Cramer Exhausted by Criticism of Trump’s Initial Response to Charlottesville

Two out of North Dakota’s three Congressional delegation members criticized President Trump’s initially “inadequate” response on Saturday to violence that broke out in Charlottesville. Republican Senator John Hoeven joined Democratic Senator Heidi Heitkamp in stating President Trump should have come out more forceful and clearly in his immediate response on white-supremacy activity. Congressman Kevin Cramer broke from the rest and defended Trump’s initial statement. A pattern of blind defense we’ve come accustomed to from the Congressman.

In an article published in Forum Communications papers on Tuesday, Cramer responded to bipartisan criticism of Trump’s handling of the situation with, “It exhausts me that people would sort of parse and dissect Donald Trump’s words and try to extrapolate his heart because he didn’t say the exact thing he wanted them to say.” That sentiment appears to be a reversal from when Cramer demanded more specifics from then President Barrack Obama.

I know this President is great at platitudes and he loves to give big speeches that use a lot of words but are short on detail. But tonight I’m hoping he will get a little more specific. – Congressman Kevin Cramer (January 12, 2016)

This statement came before Obama’s last State of the Union Address and was directed at defeating “radical Islamic terrorism.” Cramer wanted a specific plan – which I don’t fault him for wanting – but his strategically worded statement was part of something bigger. You will recall, there was a public push and criticism from individuals like candidate Donald Trump that President Obama needed to use that direct, specific, language when talking about a group conducting acts of terrorism. Cramer’s statement played into the larger narrative pushed by politicians and some media outlets at the time. Locally, the Editorial Board of the Grand Forks Herald wrote a column titled, “Obama’s word-play on terrorism inspires mistrust” published less than two months before Cramer’s statement.

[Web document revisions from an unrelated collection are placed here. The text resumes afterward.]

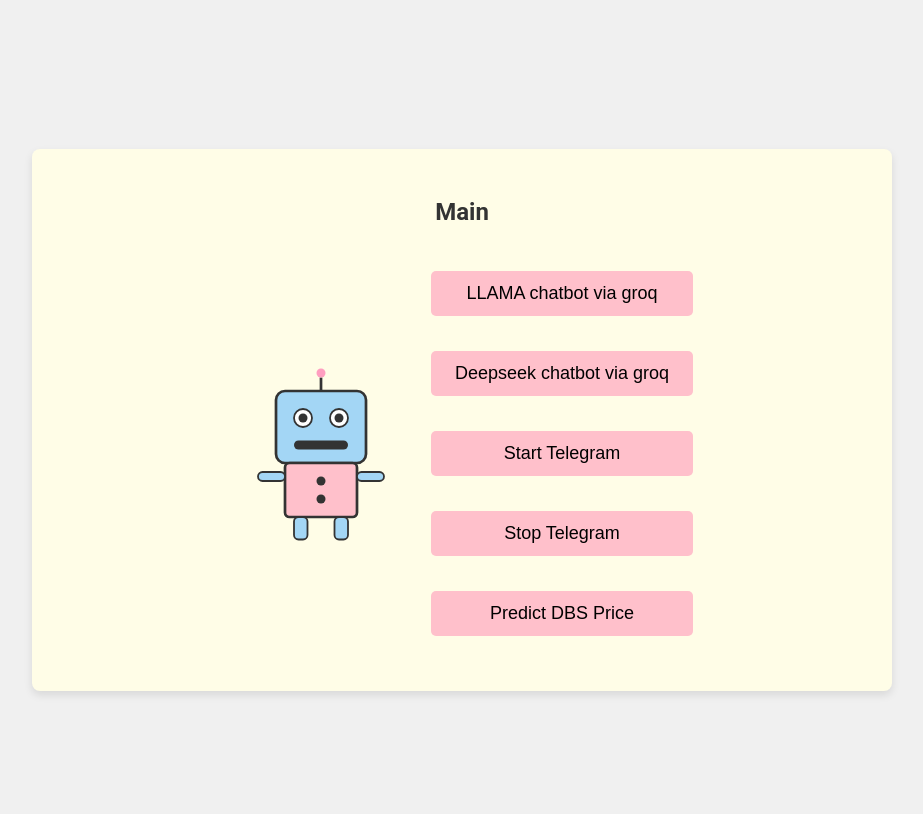
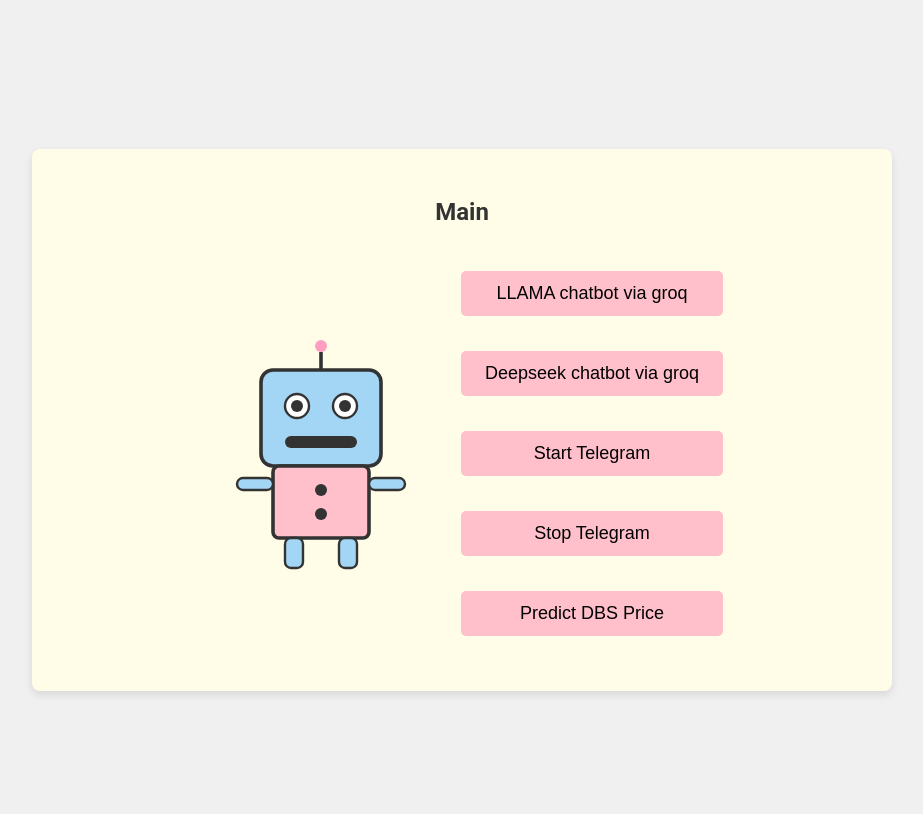
Before and after one commit to miqqie/dbs_pred, a Flask app: page /main in a window 1280 px wide. Shown: the top 814 px of the page, without its empty margins (178-1101 px from the left). Run offline with Flask 3, Linux system fonts and the light colour scheme; parts of the project's set-up code (start-up, migrations or seed data) failed here and were passed over.

Commit message:
update robot size

```diff
--- a/static/styles.css
+++ b/static/styles.css
@@ -28,7 +28,7 @@
 }
 
 .robot-side {
-    width: 180px;
+    width: 240px;
     height: auto;
     margin-right: 20px;
     vertical-align: middle;
```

The focus then was on the language of our President involving radical groups and acts of terrorism. The idea being, if you can call it what it is by name, you can better address it. This would lead to a specific plan of action. Why isn’t that standard being used in this moment by Cramer?

On Monday, President Trump finally said what needed to be said. Some pundits question his sincerity. But the specific language was used. Now people must demand a specific plan from our President to address it.

New year, new President, new standards, I guess.

Tyler Axness